Japanese Weightlifting Federation President Yuriko Koike has been elected the first female Governor of Tokyo today.
Koike, who has previously served as Japan's first female Defence Minister, beat Liberal Democratic Party candidate Hiroya Masuda and journalist Shuntaro Torigue.
She will replace Yōichi Masuzoe, who resigned last month after he was accused of misusing public funds.
Koike, 64, will now play a key role in orchestrating preparations for the Tokyo 2020 Olympic and Paralympic Games.
“I would like to implement new policies that no one has ever seen,” she said when on the cusp of victory.
The election of an official already versed in the sports world should come as a relief to the International Olympic Committee (IOC) ahead of a Tokyo 2020 presentation here during the IOC Session starting on Tuesday (August 2).
One of her first duties will be to receive the Olympic flag from Rio Mayor Eduardo Paes at the Closing Ceremony here on August 21.
Koike said she hopes to use the Olympics “as a chance to build for a new Tokyo beyond 2020”.
She will become the fourth Tokyo Governor since 2012, with the last three having resigned before the end of their four year terms.
Masuzoe, who replaced Naoki Inose, quit on June 15 in the wake of continued calls for him to resign, which had overshadowed all other matters in the Japanese capital.
The 67-year-old former Health Minister was alleged to have spent JPY ¥213 million (£1.5 million/$2 million/€1.8 million) on eight trips during his first two-years in office, with claims he had used funds to holiday lavishly with his family.
Tokyo 2020 organisers claim that the furore surrounding Masuzoe was not a distraction to Games planners, who are still reeling from problems which have included the scrapping of initial plans for the newly-designed National Stadium and a plagiarism scandal surrounding the initial emblem choice.
These were followed by allegations of a suspicious payment made by Tokyo 2020 to Black Tidings, a Singapore-based firm with links to the son of former International Olympic Committee member Lamine Diack, during its successful campaign.
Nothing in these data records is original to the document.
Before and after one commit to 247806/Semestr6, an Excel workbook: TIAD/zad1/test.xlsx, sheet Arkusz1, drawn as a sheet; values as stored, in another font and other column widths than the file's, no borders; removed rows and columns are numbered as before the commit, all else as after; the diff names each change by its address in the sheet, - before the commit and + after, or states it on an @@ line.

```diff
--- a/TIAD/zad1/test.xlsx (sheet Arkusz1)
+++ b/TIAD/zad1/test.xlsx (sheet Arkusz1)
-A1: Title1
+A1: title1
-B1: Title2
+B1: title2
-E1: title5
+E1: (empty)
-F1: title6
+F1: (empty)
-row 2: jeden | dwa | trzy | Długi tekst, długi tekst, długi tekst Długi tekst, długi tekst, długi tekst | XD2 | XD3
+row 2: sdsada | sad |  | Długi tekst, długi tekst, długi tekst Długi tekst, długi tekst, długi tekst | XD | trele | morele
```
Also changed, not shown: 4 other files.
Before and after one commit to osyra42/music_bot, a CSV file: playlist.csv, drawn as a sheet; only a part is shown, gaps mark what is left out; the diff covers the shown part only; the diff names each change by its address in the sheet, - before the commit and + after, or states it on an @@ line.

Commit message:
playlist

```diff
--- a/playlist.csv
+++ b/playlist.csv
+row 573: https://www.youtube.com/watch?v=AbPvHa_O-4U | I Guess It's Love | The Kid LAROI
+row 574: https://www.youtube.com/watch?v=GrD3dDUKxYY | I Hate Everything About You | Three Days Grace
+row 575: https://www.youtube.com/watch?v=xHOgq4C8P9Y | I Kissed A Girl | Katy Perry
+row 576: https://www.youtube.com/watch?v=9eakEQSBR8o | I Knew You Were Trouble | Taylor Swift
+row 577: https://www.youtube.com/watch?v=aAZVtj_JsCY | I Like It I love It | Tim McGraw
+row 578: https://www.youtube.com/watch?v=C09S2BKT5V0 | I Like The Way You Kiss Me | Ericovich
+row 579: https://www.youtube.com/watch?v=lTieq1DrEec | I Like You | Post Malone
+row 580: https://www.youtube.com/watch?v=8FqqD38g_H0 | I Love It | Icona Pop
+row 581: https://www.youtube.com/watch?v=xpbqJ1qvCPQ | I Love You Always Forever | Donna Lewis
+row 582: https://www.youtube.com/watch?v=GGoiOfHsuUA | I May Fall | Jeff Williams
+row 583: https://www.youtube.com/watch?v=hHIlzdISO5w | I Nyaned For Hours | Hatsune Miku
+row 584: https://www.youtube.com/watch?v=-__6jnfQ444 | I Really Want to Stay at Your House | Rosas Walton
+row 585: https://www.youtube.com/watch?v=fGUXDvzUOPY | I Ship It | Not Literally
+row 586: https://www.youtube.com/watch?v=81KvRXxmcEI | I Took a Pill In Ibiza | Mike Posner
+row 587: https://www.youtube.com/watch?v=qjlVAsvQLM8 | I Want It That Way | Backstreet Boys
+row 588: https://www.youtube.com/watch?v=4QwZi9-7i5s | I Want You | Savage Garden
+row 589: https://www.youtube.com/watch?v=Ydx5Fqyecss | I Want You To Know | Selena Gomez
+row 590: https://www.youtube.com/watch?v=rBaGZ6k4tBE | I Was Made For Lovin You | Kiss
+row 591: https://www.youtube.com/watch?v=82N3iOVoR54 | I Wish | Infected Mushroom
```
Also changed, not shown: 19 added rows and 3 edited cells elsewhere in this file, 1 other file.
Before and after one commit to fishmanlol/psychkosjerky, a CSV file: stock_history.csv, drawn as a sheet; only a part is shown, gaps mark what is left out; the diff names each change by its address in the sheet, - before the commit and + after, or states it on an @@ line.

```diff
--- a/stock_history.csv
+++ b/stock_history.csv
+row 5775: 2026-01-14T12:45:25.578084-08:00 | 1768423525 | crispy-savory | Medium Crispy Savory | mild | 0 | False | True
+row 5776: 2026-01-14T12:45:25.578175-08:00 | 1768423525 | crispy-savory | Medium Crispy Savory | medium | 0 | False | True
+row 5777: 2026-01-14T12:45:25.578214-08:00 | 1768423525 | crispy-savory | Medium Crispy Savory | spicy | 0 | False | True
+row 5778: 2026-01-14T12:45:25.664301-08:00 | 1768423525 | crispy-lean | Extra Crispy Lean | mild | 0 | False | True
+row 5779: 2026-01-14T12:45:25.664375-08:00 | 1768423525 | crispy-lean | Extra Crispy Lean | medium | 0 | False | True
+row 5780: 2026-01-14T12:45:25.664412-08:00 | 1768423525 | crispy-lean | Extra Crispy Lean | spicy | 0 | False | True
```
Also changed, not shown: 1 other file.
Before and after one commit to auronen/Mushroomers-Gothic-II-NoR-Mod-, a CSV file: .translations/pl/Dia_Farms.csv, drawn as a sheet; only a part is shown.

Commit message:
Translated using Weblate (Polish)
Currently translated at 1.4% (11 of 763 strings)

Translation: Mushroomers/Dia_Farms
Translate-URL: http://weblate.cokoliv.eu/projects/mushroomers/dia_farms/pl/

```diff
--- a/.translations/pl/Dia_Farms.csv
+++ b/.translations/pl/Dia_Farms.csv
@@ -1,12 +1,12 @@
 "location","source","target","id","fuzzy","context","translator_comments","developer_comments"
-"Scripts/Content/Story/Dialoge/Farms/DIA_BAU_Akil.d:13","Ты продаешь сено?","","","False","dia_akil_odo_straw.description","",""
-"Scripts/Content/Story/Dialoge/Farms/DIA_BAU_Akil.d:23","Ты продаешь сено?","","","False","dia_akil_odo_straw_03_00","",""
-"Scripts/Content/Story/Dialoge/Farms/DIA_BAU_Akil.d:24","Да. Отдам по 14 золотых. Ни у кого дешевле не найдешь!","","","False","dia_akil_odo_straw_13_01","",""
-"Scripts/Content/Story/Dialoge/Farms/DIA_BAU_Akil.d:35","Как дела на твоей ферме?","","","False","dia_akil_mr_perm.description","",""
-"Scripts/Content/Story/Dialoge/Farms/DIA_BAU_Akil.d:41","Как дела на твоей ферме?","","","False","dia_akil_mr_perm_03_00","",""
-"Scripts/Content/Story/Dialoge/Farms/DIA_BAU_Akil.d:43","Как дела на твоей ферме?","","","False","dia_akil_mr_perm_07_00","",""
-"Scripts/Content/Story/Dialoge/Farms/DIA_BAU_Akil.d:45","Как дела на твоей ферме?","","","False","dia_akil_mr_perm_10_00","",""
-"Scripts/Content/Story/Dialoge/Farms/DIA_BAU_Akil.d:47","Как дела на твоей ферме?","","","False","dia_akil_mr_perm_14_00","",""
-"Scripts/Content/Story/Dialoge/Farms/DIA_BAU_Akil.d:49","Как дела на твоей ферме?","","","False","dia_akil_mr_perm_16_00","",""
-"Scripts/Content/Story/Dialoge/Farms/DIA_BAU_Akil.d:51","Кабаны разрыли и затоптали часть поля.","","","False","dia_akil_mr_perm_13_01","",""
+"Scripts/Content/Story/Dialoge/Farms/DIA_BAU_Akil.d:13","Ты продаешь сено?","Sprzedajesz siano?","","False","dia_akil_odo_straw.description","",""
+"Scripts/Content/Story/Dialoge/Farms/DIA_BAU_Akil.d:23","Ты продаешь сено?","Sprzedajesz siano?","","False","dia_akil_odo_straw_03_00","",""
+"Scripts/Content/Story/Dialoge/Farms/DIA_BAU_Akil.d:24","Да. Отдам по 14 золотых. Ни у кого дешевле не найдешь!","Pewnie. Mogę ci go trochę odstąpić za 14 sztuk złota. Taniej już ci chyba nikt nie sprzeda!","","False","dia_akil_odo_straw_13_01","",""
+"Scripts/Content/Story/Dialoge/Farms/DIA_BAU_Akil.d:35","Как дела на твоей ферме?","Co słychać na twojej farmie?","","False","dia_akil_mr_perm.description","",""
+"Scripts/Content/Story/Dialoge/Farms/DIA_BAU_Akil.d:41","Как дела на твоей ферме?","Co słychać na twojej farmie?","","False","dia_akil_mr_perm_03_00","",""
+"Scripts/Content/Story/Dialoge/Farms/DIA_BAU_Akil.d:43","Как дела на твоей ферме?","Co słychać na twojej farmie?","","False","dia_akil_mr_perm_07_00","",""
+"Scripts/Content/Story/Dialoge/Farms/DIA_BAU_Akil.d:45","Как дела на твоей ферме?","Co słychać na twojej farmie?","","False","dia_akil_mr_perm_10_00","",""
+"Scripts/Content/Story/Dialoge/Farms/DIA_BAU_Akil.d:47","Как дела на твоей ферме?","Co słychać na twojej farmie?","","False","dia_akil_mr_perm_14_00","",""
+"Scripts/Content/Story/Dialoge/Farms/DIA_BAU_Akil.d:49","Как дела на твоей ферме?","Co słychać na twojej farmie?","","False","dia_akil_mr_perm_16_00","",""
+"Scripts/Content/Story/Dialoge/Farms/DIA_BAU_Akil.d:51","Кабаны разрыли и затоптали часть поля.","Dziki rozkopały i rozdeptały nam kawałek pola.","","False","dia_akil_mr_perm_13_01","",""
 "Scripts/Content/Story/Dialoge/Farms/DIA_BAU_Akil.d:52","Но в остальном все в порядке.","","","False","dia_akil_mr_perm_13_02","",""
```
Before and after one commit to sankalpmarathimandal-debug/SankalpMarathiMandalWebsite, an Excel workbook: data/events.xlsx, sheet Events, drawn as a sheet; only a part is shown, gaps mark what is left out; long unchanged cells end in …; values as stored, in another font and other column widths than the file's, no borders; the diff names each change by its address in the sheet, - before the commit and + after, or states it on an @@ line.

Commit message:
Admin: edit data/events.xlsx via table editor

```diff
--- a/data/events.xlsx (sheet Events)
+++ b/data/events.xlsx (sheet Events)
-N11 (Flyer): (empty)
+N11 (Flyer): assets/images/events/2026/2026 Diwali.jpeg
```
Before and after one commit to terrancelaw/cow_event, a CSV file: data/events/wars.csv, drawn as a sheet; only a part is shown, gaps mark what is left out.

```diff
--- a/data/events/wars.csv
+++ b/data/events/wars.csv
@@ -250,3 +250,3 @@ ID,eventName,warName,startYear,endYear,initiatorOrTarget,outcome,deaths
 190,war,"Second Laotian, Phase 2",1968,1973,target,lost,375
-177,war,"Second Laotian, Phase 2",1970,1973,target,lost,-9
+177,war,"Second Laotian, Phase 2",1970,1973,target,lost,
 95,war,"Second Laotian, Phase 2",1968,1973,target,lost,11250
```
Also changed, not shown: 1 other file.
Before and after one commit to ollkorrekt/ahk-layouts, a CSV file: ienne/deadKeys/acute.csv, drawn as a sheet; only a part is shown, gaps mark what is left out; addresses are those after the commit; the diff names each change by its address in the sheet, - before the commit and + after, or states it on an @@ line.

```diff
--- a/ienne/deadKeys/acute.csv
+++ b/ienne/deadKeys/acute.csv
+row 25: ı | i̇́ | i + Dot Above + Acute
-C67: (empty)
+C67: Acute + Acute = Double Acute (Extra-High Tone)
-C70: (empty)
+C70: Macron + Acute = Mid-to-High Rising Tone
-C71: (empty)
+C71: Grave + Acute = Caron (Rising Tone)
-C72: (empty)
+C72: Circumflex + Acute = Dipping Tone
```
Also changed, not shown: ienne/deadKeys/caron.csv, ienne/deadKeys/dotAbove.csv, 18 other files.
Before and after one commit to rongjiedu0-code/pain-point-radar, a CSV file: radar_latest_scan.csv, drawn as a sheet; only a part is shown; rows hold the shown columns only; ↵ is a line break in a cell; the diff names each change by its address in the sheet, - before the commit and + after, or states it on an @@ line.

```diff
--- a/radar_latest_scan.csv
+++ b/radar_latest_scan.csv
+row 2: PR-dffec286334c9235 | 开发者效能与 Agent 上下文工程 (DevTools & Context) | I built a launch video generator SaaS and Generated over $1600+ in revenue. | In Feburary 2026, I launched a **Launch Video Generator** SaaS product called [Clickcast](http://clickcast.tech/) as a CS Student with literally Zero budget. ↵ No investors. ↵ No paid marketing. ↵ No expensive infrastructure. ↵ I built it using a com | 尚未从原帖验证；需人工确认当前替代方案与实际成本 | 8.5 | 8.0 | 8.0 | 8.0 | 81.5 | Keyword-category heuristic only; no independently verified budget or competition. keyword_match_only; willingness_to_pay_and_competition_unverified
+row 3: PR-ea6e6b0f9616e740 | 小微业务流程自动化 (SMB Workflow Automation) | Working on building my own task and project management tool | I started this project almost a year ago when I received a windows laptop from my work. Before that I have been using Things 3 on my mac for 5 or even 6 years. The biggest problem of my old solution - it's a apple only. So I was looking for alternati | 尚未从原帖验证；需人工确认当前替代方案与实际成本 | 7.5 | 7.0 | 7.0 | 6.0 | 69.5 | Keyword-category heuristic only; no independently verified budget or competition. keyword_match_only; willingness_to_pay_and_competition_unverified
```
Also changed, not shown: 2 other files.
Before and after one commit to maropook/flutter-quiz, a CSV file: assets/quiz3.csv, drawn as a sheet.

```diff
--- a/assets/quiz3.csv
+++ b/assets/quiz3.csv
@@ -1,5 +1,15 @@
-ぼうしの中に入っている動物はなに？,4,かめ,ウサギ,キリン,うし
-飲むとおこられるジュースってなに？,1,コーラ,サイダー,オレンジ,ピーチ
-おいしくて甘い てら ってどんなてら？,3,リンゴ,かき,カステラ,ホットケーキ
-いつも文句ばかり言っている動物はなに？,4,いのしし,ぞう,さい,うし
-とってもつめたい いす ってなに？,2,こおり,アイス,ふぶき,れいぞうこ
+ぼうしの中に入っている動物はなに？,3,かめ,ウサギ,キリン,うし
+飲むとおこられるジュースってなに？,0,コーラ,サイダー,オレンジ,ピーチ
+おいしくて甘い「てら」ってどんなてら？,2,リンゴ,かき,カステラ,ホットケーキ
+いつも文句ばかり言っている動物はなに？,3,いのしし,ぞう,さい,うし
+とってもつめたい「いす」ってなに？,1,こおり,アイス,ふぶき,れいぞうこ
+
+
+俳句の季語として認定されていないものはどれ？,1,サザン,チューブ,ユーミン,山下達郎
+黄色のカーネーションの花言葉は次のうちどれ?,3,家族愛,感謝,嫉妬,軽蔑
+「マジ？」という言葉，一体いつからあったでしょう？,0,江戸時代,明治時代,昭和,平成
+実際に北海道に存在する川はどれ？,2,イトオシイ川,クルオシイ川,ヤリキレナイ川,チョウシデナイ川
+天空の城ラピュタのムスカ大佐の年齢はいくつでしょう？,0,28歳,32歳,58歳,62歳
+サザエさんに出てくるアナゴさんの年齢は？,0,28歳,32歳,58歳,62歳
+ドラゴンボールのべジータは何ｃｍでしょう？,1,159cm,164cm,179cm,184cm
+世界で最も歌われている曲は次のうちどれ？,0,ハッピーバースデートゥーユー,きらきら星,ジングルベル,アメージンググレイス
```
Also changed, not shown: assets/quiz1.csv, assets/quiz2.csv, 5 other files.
Black Tidings is already under investigation by French prosecutors as part of an inquiry into its use to channel money involved in the cover-up of Russian doping cases.
Japanese Olympic Committee President and Tokyo bid leader Tsunekazu Takeda insists the fee was for legitimate consultancy work, but the French probe is continuing.